United Kingdom - smokers want smoking ban extended for kids in play areas and in cars..

June 29, 2010 - Three years after the smoking ban controversially came into force in England, a substantial proportion of smokers want to see restrictions extended to children's play areas and smoking in cars. Just under half of smokers support a ban in play areas, while 61% support a ban in cars with children.

Surveys by YouGov, commissioned by the anti-smoking organisation Ash, suggest the ban is increasingly popular with the public as a whole. More than three out of four people want it to be extended into other areas of public life, a statistic that is likely to be seized upon by health campaigners.

Around 80% of people in England now back the ban in workplaces, including pubs and restaurants, compared with just over 70% when it was implemented three years ago this week (a ban was introduced in Scotland in 2006). Among the general population, 73% support a ban in children's play areas while 77% want a ban in cars carrying children, according to exclusive findings of the survey shared with the Observer.

Smoke-free legislation was enforce across the UK by July 2007 (England - July 1, 2007, Scotland - March 26, 2006, Wales - April 2, 2007, Northern Ireland - April 30, 2007).

The findings are based on five separate surveys carried out by YouGov. The first was conducted in April 2007, almost three months before the legislation came into force, and the last was carried out in March 2010. The polling suggests some of the greatest changes have taken place in the attitudes of smokers.

Directly related news brief:
United Kingdom survey results adults back proposals to protect children from tobacco..;
Britain - 86 percent would support ban on smoking in cars when kids are present..

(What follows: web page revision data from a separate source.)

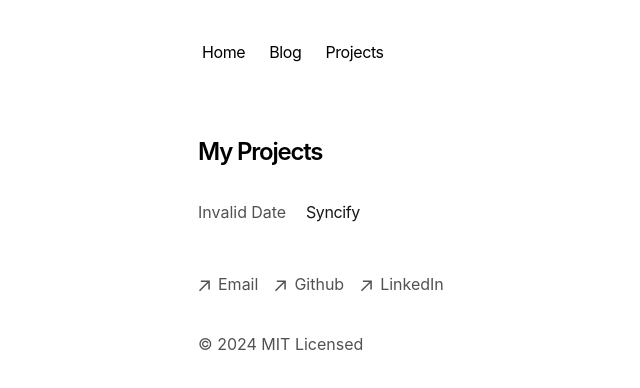
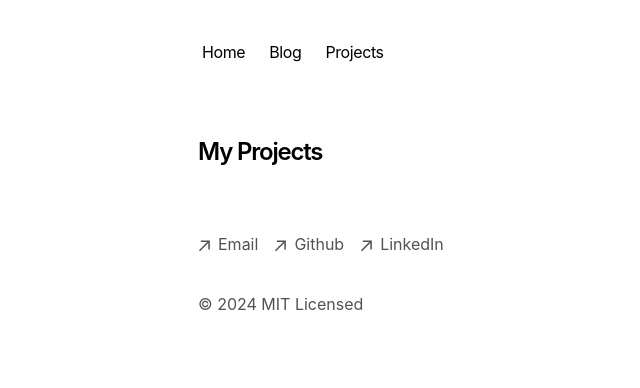
Before and after one commit to s-haider10/portfolio-blog, a Next.js app: page /projects in a window 1280 px wide. Shown: the top 388 px of the page, without its empty margins (154-794 px from the left). Built offline with nearby package versions, Linux system fonts and the light colour scheme.

Commit message:
update 1.2.3.3

```diff
--- a/app/components/projectList.tsx
+++ b/app/components/projectList.tsx
@@ -1,11 +1,8 @@
-// app/components/projectList.tsx
+import Link from "next/link";
+import { formatDate, getProjectData } from "app/projects/utils";
 
-import Link from "next/link";
-import { getProjectData } from "app/projects/utils";
-import { formatDate } from "app/projects/utils"; // Reuse the formatDate function
-
-export const ProjectList = () => {
-  const allProjects = getProjectData();
+export function ProjectList() {
+  let allProjects = getProjectData();
 
   return (
     <div>
@@ -33,4 +30,4 @@ export const ProjectList = () => {
         ))}
     </div>
   );
-};
+}
--- a/app/projects/utils.ts
+++ b/app/projects/utils.ts
@@ -12,14 +12,18 @@ type Metadata = {
 function parseFrontmatter(fileContent: string) {
   let frontmatterRegex = /---\s*([\s\S]*?)\s*---/;
   let match = frontmatterRegex.exec(fileContent);
-  if (!match) {
-    return { metadata: {}, content: fileContent }; // Return empty metadata if no front matter
-  }
+  let content = fileContent.replace(frontmatterRegex, "").trim();
 
+  // Initialize metadata with default values
+  let metadata: Metadata = {
+    title: "",
+    description: "",
+    publishedAt: "",
+  };
+
+  if (match) {
     let frontMatterBlock = match[1];
-  let content = fileContent.replace(frontmatterRegex, "").trim();
     let frontMatterLines = frontMatterBlock.trim().split("\n");
-  let metadata: Partial<Metadata> = {};
 
     frontMatterLines.forEach((line) => {
       let [key, ...valueArr] = line.split(": ");
@@ -27,8 +31,9 @@ function parseFrontmatter(fileContent: string) {
       value = value.replace(/^['"](.*)['"]$/, "$1"); // Remove quotes
       metadata[key.trim() as keyof Metadata] = value;
     });
+  }
 
-  return { metadata: metadata as Metadata, content };
+  return { metadata, content };
 }
 
 // Function to get all markdown files in the specified directory
@@ -59,7 +64,7 @@ function getMDXData(dir: string) {
 
 // Function to get project posts data
 export function getProjectData() {
-  return getMDXData(path.join(process.cwd(), "app", "projects", "posts"));
+  return getMDXData(path.join(process.cwd(), "app", "projects", "[id]"));
 }
 
 // Format date function (you can reuse the one from your blog utils)
```
Lines whose indentation alone changed are shown as unchanged.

Dame [used formerly as a courtesy title for a woman in authority] Helena Shovelton, chief executive of the British Lung Foundation, said the findings showed the government had to act. "Smoking just one cigarette, even with the car window open, creates a greater concentration of secondhand smoke than a whole evening's smoking in a pub or a bar," Shovelton said. "A ban on smoking in the car with children would prevent some of the 22,000 new cases each year of asthma, caused as a direct result of passive smoking. This overwhelming evidence of public support can no longer be ignored, and as the only UK charity supporting everyone affected by lung disease we are calling for this legislation." An early day motion in parliament demanding a ban on smoking in cars where children are present has been signed by 40 MPs.

Reference: Smokers back extension of ban to play areas and cars carrying children Surveys find major shift in attitudes since restrictions on smoking in public places were brought in across Britain three years ago, Jamie Doward, Guardian.co.uk - The Observer, 6/27/2010.